By Tom Hughes
A public ceremony in Arlington, Vermont is planned for 2 p.m. on Monday, March 21, to commemorate the 250th anniversary of a historic and violent home invasion and the armed capture of a man named Remember Baker.
In the parking area, just across Ice Pond Road from the Federated Church of East Arlington, historians will be joined by local government leaders to honor the memory of Remember Baker, who survived a horrific break-in and abduction. Baker was a Connecticut native and cousin to fellow Green Mountain Boys Ethan Allen and Seth Warner. He was a husband to Desire, a father to young son Ozi, an Arlington miller and landowner, and a captain in the Green Mountain Boys, those legendary defenders of the land claims that had been granted by New Hampshire Governor Benning Wentworth.
The program will be held outdoors but could move inside if the weather grows too wintery. Starting at 2:00, local historian Bill Budde will describe the dramatic events of March 21, 1772. After a welcome from representatives of Arlington town government, the state senators and the members of the Vermont house of representatives, who represent Arlington in the Vermont Legislature, will share brief comments. A one-page Vermont legislative resolution will be read. To close the ceremony, living history musket men will fire a salute in honor of Remember Baker and early Vermont’s brave defenders.

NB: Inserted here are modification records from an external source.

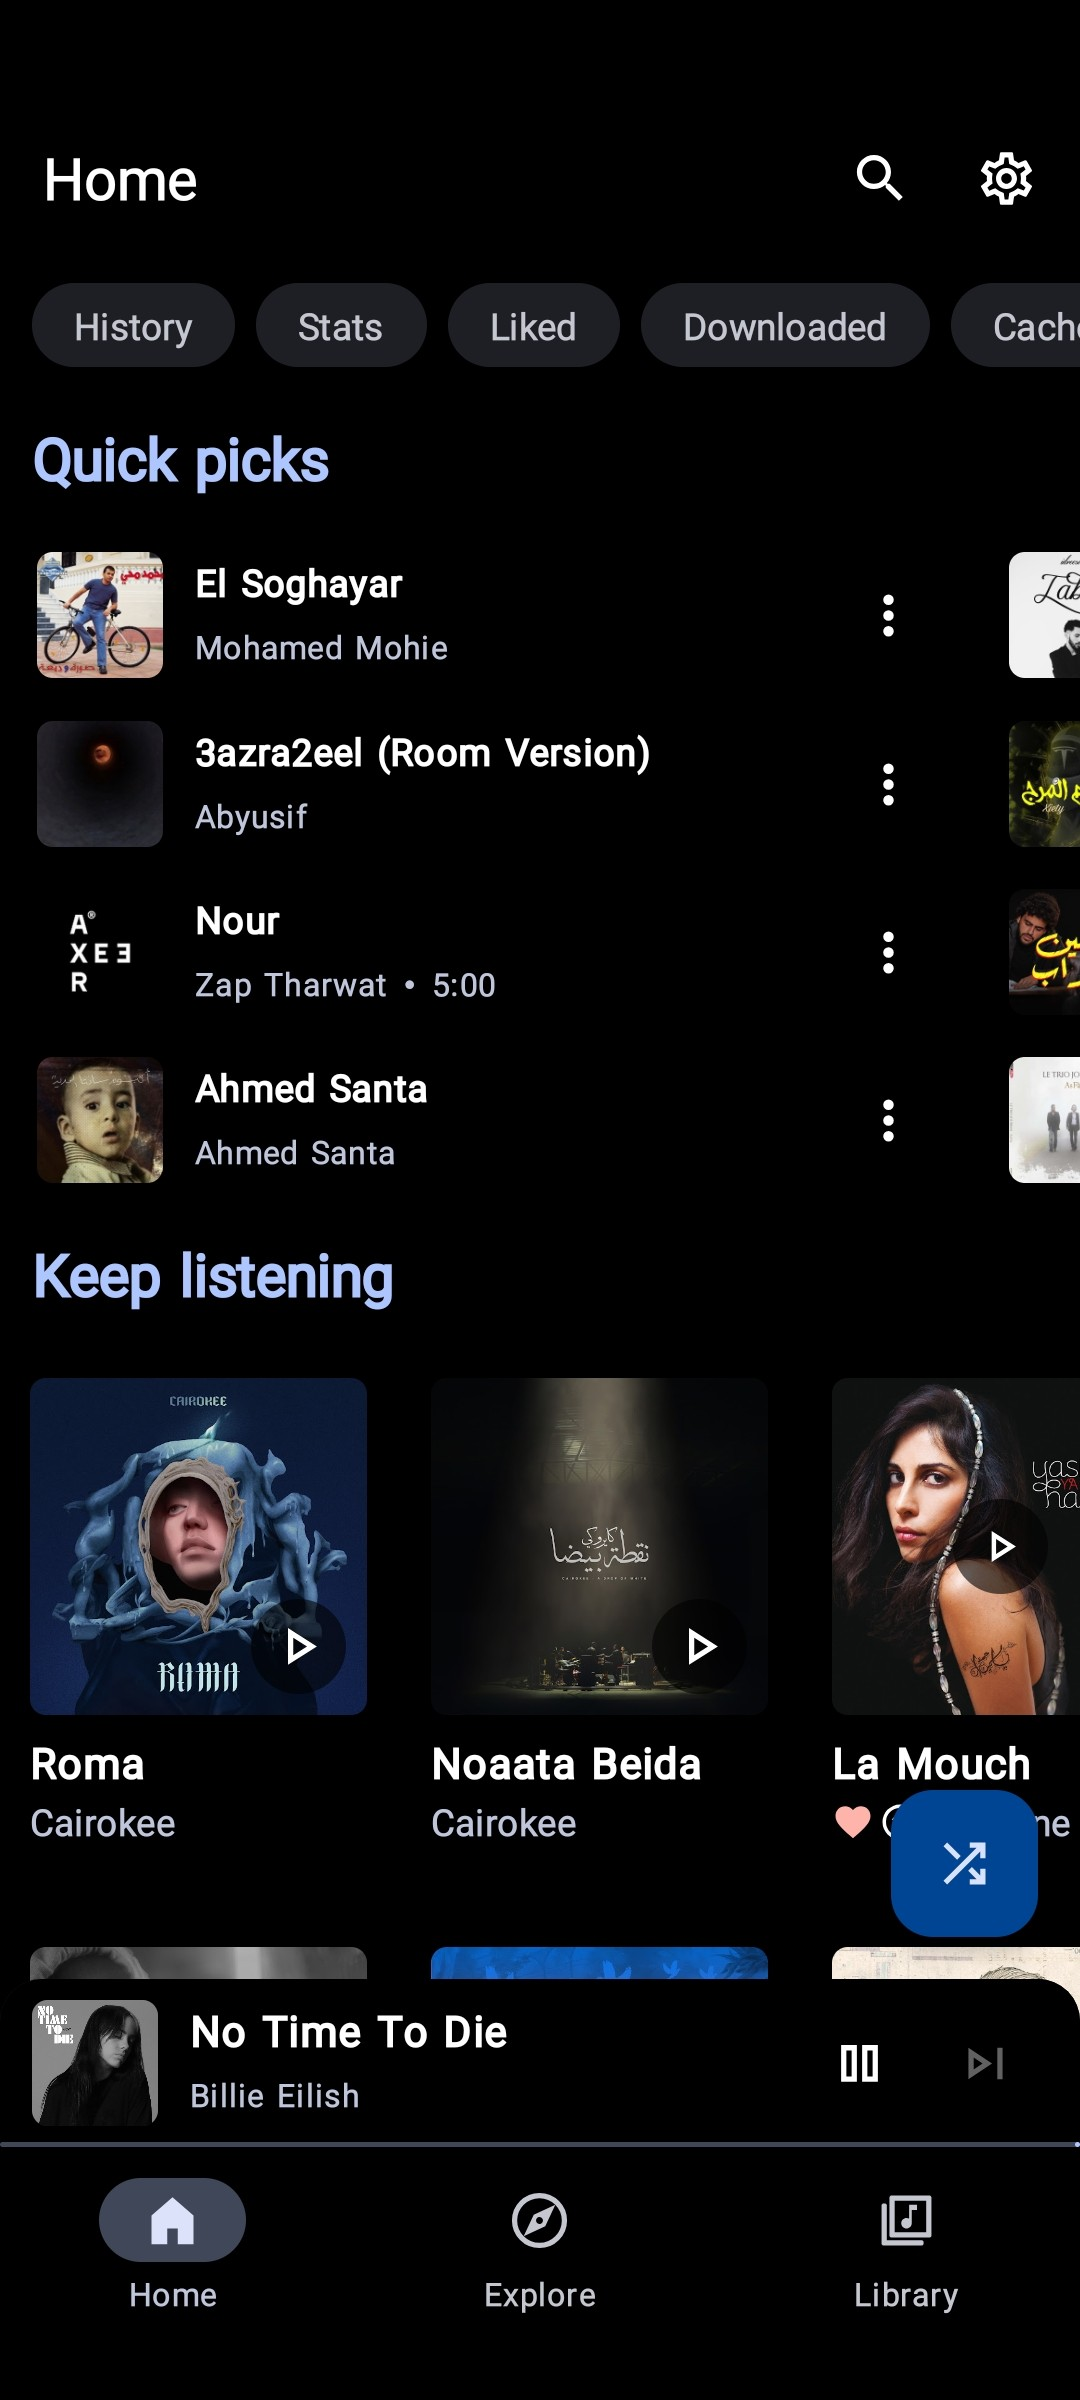
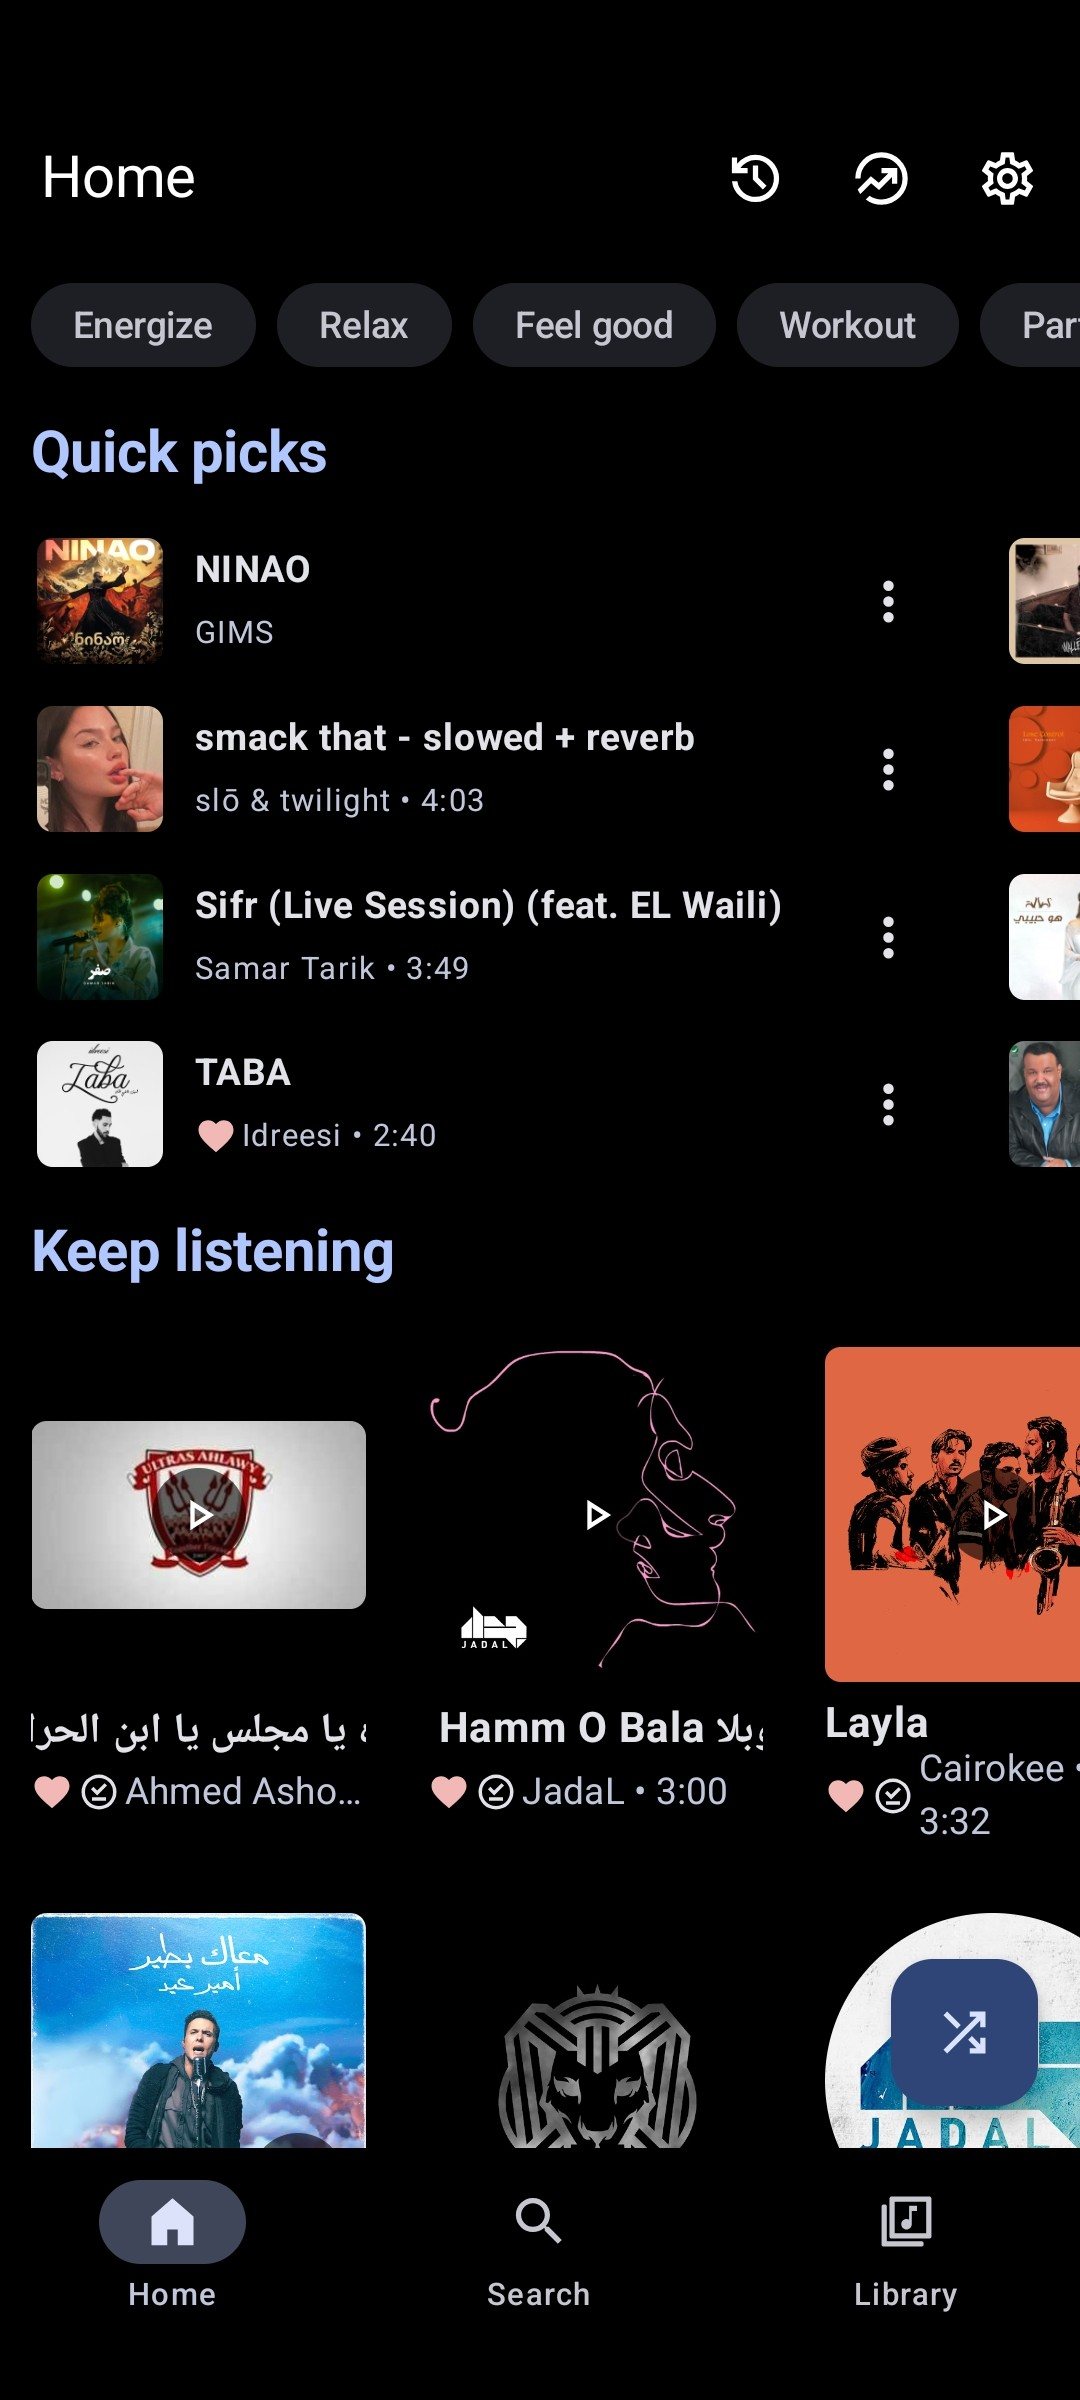
chore: add new TopAppBar and NavBar screenshots

diff --git a/README.md b/README.md
@@ -17,8 +17,6 @@
 <img
 src="https://github.com/mostafaalagamy/Metrolist/blob/main/fastlane/metadata/android/en-US/images/featureGraphic.png" width="91%" />
 
-<a href="https://trendshift.io/repositories/13518" target="_blank"><img src="https://trendshift.io/api/badge/repositories/13518" alt="mostafaalagamy%2FMetrolist | Trendshift" style="width: 250px; height: 55px;" width="250" height="55"/></a>
-
 [![Latest release](https://img.shields.io/github/v/release/mostafaalagamy/Metrolist?style=for-the-badge)](https://github.com/mostafaalagamy/Metrolist/releases)
 [![GitHub license](https://img.shields.io/github/license/mostafaalagamy/metrolist?style=for-the-badge)](https://github.com/mostafaalagamy/Metrolist/blob/main/LICENSE)
 [![Downloads](https://img.shields.io/github/downloads/mostafaalagamy/Metrolist/total?style=for-the-badge)](https://github.com/mostafaalagamy/Metrolist/releases)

As part of the continuing land disputes between the New Hampshire Grants and New York, a posse of Yorkers under Justice John Munro attempted to collect the New York bounty on Green Mountain Boy Remember Baker at his cabin in east Arlington on March 21, 1772. Awakened in the night and dressed in only his nightshirt, Baker attempted to defend his family with an ax. In the ensuing scuffle, Baker’s thumb was severed by a Yorker sword, with Baker’s wife and son also sustaining injuries. Attempting to draw off his attackers and elude capture, Baker jumped from the top story of his cabin but was captured, then transported towards Albany in the Province of New York. Some Green Mountain Boys managed to catch up with the posse and rescue Baker who, three years later, tragically died a patriot hero early in the War for American Independence.
The link below comes from vthope.net/WElib.html It is a Liberty Kids video relating the story of the Green Mountain Boys.
The whole Liberty Kids series does a good job of examining historical roots for our freedoms.